Exercise directions - Check every line of the data below for "none". Copy each one that has it.

-------

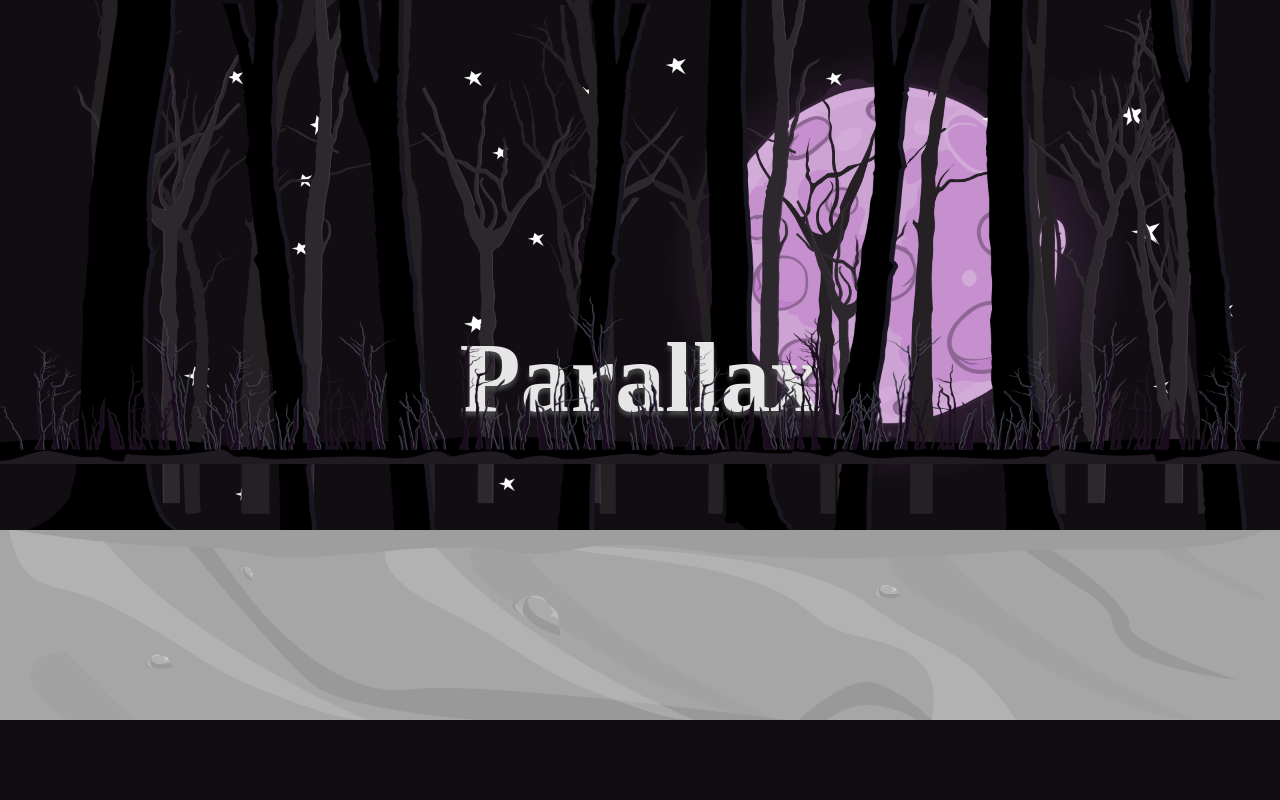
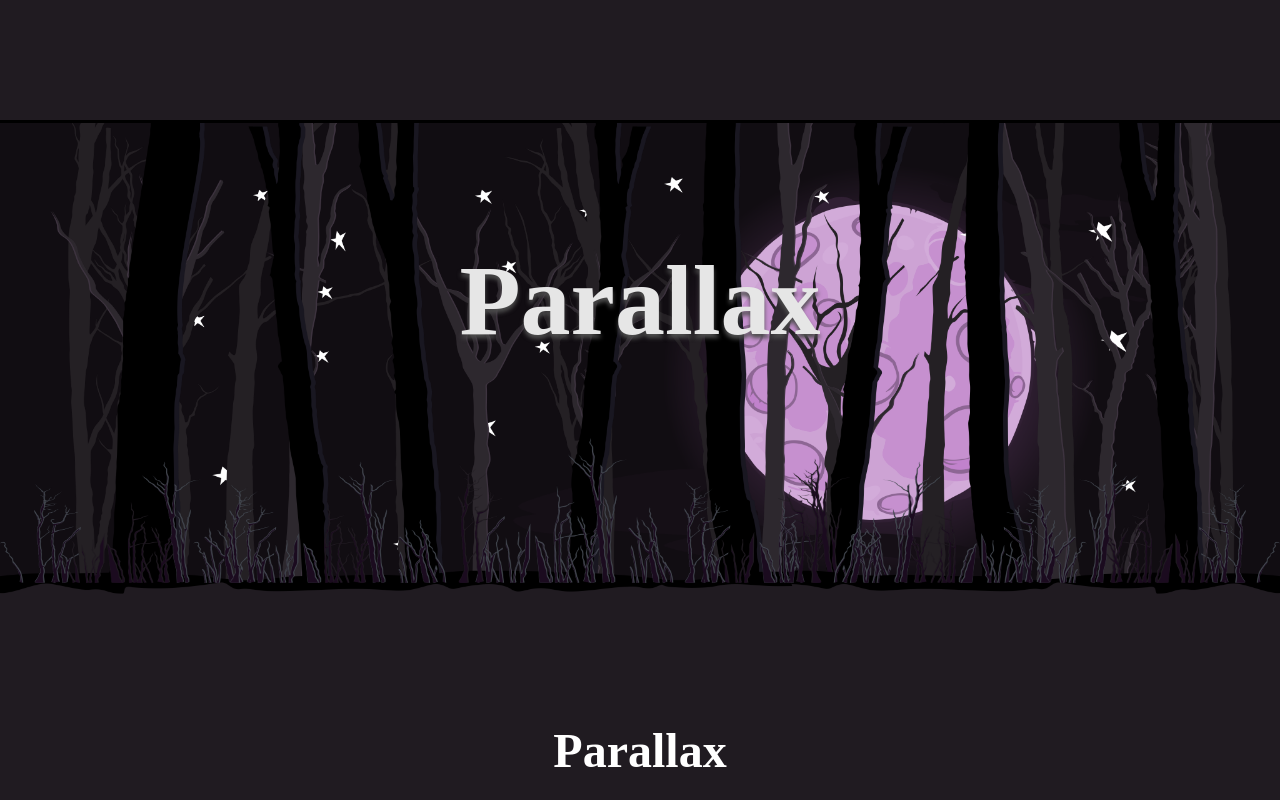
Before and after one commit to Lucas-Cornelius/parallax-test, a plain HTML site: page index.html in a window 1280 px wide. Both pictures are taken after a click on the button 1206 px from the left and 725 px from the top of the page. Shown: the top 800 px of the page. Drawn offline with Linux system fonts and the light colour scheme.

Commit message:
changing appearance

```diff
--- a/app.js
+++ b/app.js
@@ -16,19 +16,20 @@ let jaFoi = false;
 
 document.addEventListener('scroll', () => {
     const value = window.scrollY;
-    if (value<900) {
-        treeOne.style.marginTop = value * .4 + 'px';
-        treeOne.style.marginLeft = value * .1 + 'px';
+    if (value<800) {
+        if (!(window.innerWidth<=1300)){
+            treeOne.style.marginLeft = value * .1 + 'px';
+            treeTwo.style.marginRight = value * .1 + 'px';
+        }
+
         treeOne.style.opacity = 1 - (value/1000);
 
-        treeTwo.style.marginTop = value * .4 + 'px';
-        treeTwo.style.marginRight = value * .1 + 'px';
         treeTwo.style.opacity = 1 - (value/1000);
 
         bigTrees.style.marginBottom = value * 1.1 + 'px';
         bigTrees.style.transform = `scale(${1 - (value * .0001)})`;
 
-        branches.style.marginTop = value * .6 + 'px';
+        branches.style.marginTop = value * .3 + 'px';
 
         screenWidthController(value);
 
@@ -46,12 +47,16 @@ document.addEventListener('scroll', () => {
 });
 
 function screenWidthController (value) {
+    if (value > 200) {
+        title.style.display = 'none';
+    } else {
+        title.style.display = 'block';
+    }
+
     if (value > 400) {
         background.style.display = 'none';
-        title.style.display = 'none';
     } else {
         background.style.display = 'block';
-        title.style.display = 'block';
     };
 
     if (value > 800) {
--- a/index.html
+++ b/index.html
@@ -12,7 +12,9 @@
 
 <body>
 
+
     <section class="parallax">
+        <div class="top-parallax"></div>
         <div class="parallax-content">
             <img src="./imgs/layer_07_1920 x 1080.png" class="background-moon" alt="parallax image">
             <img src="./imgs/layer_06_1920 x 1080.png" class="background-stars" alt="parallax image">
@@ -21,7 +23,7 @@
             <img src="./imgs/layer_03_1920 x 1080.png" class="tree-zero" alt="parallax image">
             <h1 class="title">Parallax</h1>
             <img src="./imgs/layer_01_1920 x 1080.png" class="branches" alt="parallax image">
-            <img src="./imgs/layer_02_1920 x 1080.png" class="floor" alt="parallax image">
+            <div class="floor"></div>
         </div>
     </section>
 
--- a/style.css
+++ b/style.css
@@ -5,46 +5,59 @@
 
 body {
     color: white;
-    background-color: #391846;
+    background-color: #201b21;
 }
 
 .no-display {
     display: none !important;
 }
 
+.top-parallax {
+    height: 15vh;
+    width: 100vw;
+    background-color: #201b21;
+    border-bottom: 3px solid black;
+}
+
 .parallax {
     background-color: rgba(17,13,18,1);
-    width: 100%;
-    height: 100vh;
+    width: 100vw;
+    height: 675px;
 }
 
 .parallax-content {
     display: flex;
+    margin: 0 auto;
     justify-content: center;
-    height: 900px;
-    width: 100vw;
+    width: 1200px;
+    height: 675px;
     z-index: 1;
+    position: relative;
 }
 
 .parallax-content img {
     position: absolute;
     top: 0;
-    width: 100vw;
+    width: 1200px;
+    height: 675px;
     pointer-events: none;
-}
-
-.tree-two,
-.tree-one {
-    width: 90vw !important;
-}
-
-.floor,
-.branches {
-    width: 100vw !important;
+    object-fit: cover;
 }
 
 .parallax-content img.branches {
-    top: -32%;
+    position: absolute;
+    width: 100vw;
+    top: -30%;
+    object-fit: fill;
+}
+
+.floor {
+    position: absolute;
+    bottom: 0;
+    width: 100vw;
+    background-color: #201b21;
+    pointer-events: none;
+    height: 30%;
 }
 
 .parallax-content .title {
@@ -52,13 +65,13 @@ body {
     font-size: 100px;
     color: #e6e6e6;
     text-shadow: 0px 4px 4px rgb(77, 77, 77);
-    top: 320px;
+    top: 120px;
 }
 
 .control {
     height: 100vh;
     width: 100vw;
-    background-color: #391846;
+    background-color: #201b21;
     position: relative;
     z-index: 100;
     text-align: center;
@@ -71,7 +84,7 @@ body {
 
 main {
     height: 100vh;
-    background: linear-gradient(180deg, rgba(17,13,18,1) 0%, rgba(17,13,18,1) 70%, rgba(57,24,70,1) 100%);
+    background: linear-gradient(180deg, rgba(32,27,33,1) 0%, rgba(32,27,33,1) 70%, rgba(17,13,18,1) 100%);
     width: 100vw;
     position: relative;
     z-index: 100;
@@ -85,7 +98,7 @@ main {
 }
 
 .content {
-    width: 40%;
+    width: 60%;
     margin: 0 auto;
     font-size: 2em;
     text-align: justify;
@@ -108,16 +121,16 @@ main {
     height: 70px;
     right: 3%;
     bottom: 5%;
-    border: none;
+    border: 1px solid white;
     background-color: black;
     border-radius: 40px 20px 40px 20px;
     cursor: pointer;
     padding: 1em;
     z-index: 999;
     opacity: 1;
-    transition: opacity 1s linear, background-color .2s linear;
+    transition: opacity .5s linear, background-color .2s linear;
 }
 
 .page-control:hover {
-    background-color: rgb(31, 8, 65);
+    background-color: rgba(32,27,33,1);
 }
```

-------

Response to this task -
+        title.style.display = 'none';
         background.style.display = 'none';
-        title.style.display = 'none';
     display: none !important;
     pointer-events: none;
+    pointer-events: none;
-    border: none;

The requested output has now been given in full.